Researchers take to the streets of Madrid over worsening conditions

Three hundred people marched through central Madrid to protest cutbacks to Spanish science and research last Friday. The protest, which took place on European Researchers’ Night, gathered workers from across the sciences, including administrative and technical personnel as well as researchers.

Under the slogan ‘No science, no future’, the protesters shone a spotlight on some of the concerns that leading figures of the Spanish research community have voiced recently. These include the charge that Spanish science is underfunded, R&D is not being channelled to help the country’s economic recovery and that the government is favouring a service-oriented economy. The march was also supported by Maroon Tide, which works to bring Spanish emigrants back to country.

The country’s brain drain was one problem that worried protesters. Ernesto Nungesser, a mathematician and member of Maroon Tide, said that his group was supporting the march because it was ‘not only a question about scientists, but also a question about what kind of country we want’. He added that a country dependent on just tourism and construction offers no future – not only to researchers – but to many other sectors.

‘My daughter, who is a lab technician, is still here, but I’m worried that she will have to leave soon,’ said Beni, a protester who said she work in the sciences. She was angry that while Spain trained scientists, other nations benefitted from them when they left.

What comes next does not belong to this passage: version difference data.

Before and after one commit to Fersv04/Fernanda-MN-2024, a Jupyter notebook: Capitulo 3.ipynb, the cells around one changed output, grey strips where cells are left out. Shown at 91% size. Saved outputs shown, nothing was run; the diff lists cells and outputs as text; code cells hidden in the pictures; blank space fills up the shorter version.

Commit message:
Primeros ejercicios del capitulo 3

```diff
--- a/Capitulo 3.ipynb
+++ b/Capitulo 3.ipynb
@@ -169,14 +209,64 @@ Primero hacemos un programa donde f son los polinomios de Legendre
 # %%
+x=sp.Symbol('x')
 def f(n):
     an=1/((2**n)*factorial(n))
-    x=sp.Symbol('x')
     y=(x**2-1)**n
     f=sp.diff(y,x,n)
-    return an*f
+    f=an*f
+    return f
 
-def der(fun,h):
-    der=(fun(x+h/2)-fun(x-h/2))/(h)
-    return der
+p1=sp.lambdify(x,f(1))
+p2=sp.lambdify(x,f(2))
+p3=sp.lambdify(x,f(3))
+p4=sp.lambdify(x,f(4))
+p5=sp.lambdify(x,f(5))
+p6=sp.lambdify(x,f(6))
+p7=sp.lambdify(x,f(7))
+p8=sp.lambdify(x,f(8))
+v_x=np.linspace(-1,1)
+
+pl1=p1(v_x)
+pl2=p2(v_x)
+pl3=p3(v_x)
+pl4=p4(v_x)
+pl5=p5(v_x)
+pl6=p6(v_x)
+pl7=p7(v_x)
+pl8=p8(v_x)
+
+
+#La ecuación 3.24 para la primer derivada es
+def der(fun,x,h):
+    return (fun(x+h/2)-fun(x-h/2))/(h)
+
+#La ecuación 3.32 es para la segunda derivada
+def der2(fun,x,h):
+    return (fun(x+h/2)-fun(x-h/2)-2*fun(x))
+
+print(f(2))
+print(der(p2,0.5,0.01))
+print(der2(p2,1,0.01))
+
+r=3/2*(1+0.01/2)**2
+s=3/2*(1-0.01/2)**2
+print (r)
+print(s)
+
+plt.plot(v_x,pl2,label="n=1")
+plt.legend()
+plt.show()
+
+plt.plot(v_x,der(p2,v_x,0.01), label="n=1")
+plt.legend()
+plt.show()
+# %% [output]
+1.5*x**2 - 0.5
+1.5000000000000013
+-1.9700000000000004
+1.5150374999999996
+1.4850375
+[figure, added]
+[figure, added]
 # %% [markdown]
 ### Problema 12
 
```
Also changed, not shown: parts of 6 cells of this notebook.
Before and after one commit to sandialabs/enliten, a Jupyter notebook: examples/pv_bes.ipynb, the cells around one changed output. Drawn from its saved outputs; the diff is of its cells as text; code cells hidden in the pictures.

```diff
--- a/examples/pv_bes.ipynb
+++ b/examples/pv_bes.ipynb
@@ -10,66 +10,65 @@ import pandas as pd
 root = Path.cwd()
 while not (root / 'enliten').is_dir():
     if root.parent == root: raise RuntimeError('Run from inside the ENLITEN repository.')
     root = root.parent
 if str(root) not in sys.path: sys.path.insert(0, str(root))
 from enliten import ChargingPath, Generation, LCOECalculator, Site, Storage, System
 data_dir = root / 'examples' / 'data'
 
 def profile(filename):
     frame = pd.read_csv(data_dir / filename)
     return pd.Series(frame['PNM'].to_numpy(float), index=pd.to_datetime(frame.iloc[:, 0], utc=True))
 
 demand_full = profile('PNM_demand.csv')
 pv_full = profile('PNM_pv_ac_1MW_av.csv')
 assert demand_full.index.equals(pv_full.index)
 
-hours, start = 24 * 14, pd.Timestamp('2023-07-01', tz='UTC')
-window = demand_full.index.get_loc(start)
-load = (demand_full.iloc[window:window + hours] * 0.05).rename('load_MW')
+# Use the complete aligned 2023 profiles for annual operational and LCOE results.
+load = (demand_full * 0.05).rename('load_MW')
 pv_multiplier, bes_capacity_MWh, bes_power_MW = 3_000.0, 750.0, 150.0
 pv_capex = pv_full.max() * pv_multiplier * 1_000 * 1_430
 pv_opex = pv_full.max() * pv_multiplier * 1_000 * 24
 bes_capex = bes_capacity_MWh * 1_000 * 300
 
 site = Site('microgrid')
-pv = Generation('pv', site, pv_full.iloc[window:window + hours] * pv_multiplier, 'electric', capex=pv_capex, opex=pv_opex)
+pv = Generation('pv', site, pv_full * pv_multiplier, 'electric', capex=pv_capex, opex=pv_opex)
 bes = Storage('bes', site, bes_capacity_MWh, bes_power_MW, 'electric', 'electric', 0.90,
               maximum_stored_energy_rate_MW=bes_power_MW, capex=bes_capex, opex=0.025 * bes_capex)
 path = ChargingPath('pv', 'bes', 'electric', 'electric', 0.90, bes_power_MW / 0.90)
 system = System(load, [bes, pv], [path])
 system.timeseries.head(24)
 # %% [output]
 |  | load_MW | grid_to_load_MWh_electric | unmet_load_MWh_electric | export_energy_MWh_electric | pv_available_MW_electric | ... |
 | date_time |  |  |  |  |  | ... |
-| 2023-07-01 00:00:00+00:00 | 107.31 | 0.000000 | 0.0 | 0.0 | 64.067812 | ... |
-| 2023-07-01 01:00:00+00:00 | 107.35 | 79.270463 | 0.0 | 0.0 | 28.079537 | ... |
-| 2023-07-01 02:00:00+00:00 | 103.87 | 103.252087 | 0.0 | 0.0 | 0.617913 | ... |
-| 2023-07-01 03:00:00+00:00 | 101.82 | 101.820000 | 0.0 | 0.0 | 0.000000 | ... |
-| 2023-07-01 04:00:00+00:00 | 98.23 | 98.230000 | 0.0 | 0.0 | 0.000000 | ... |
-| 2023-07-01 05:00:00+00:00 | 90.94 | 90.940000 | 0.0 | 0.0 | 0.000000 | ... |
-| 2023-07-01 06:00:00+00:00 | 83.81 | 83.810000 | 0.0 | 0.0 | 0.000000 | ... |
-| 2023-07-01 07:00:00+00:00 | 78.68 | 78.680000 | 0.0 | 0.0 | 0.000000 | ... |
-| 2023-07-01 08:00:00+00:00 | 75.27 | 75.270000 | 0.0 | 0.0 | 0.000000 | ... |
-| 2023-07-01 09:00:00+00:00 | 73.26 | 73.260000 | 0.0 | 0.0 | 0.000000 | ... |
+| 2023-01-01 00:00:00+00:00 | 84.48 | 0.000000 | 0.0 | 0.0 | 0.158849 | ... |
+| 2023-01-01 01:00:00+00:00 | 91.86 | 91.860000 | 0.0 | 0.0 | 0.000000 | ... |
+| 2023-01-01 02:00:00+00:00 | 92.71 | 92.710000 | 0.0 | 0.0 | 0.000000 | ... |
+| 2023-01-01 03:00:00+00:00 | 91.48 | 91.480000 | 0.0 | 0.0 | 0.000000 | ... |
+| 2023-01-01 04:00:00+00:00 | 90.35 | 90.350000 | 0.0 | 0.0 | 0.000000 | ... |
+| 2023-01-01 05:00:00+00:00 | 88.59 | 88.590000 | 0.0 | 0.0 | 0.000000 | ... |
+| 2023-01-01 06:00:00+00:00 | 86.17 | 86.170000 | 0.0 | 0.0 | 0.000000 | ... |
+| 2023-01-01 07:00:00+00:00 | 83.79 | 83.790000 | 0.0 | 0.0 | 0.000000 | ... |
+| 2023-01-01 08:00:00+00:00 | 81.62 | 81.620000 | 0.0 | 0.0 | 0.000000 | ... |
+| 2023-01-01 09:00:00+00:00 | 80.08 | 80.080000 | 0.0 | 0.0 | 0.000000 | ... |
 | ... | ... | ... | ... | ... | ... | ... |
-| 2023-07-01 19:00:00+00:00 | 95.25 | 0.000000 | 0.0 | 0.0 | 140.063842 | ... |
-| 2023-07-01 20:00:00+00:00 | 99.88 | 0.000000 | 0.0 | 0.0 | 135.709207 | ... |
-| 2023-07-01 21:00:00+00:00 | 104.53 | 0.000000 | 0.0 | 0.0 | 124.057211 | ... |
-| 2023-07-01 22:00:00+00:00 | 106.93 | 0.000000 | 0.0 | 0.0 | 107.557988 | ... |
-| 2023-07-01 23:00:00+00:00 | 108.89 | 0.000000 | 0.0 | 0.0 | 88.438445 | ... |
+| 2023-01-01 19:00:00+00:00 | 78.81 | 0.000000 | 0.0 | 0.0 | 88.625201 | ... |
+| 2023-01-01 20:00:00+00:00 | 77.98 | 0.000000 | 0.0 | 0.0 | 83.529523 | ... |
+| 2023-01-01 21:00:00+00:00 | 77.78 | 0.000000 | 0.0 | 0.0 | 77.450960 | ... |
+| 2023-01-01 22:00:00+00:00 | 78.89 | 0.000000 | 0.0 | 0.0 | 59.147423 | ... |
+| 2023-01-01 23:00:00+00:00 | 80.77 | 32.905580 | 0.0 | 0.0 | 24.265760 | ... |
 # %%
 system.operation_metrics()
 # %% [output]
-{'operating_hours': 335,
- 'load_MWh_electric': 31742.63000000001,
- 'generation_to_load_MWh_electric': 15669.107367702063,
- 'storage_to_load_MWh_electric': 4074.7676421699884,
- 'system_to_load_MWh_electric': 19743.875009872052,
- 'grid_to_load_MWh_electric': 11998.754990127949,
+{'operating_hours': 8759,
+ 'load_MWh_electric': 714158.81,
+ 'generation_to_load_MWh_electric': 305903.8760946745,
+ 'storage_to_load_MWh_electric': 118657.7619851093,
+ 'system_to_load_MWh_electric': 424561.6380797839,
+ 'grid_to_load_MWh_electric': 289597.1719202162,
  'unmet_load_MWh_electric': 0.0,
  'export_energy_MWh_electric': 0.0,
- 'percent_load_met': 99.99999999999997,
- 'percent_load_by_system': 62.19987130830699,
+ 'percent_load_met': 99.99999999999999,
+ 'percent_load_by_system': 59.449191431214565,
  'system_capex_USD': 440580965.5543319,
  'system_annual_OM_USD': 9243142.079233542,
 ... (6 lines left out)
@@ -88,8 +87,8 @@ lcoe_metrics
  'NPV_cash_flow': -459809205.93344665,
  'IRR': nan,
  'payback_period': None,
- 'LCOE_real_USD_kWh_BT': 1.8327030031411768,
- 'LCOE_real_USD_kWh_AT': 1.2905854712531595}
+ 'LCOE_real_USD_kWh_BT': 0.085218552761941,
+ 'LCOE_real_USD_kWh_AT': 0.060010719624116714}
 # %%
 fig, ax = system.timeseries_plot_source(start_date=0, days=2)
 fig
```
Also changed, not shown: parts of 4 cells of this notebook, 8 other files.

Coinciding with the march, Science for the People published the results of a survey on the health of the country’s science base. The poll questioned over 1200 researchers in Spain, which showed overwhelming discontent with science funding. The survey showed that Spanish researchers think their jobs are unstable and they are demanding a dedicated union.

David García Aristegui, a member of Science for the People, says that Spanish society has a very high opinion of science, but that the reality of working scientists is not well known. ‘A scientific career is now a veritable steeplechase, and people need to know that.’ García Arístegui denounced the precarious nature of researching jobs and growing inequality at research centres: ‘Only people with a huge economic cushion can plan now to write a thesis or build a scientific career’.

The survey backed García Aristegui’s claims. Less than half of the respondents have permanent contracts, and less than 15% say they have total ‘work stability’. The researchers blamed poor government decisions with 83% of respondents disagreeing that political action had benefitted the sector.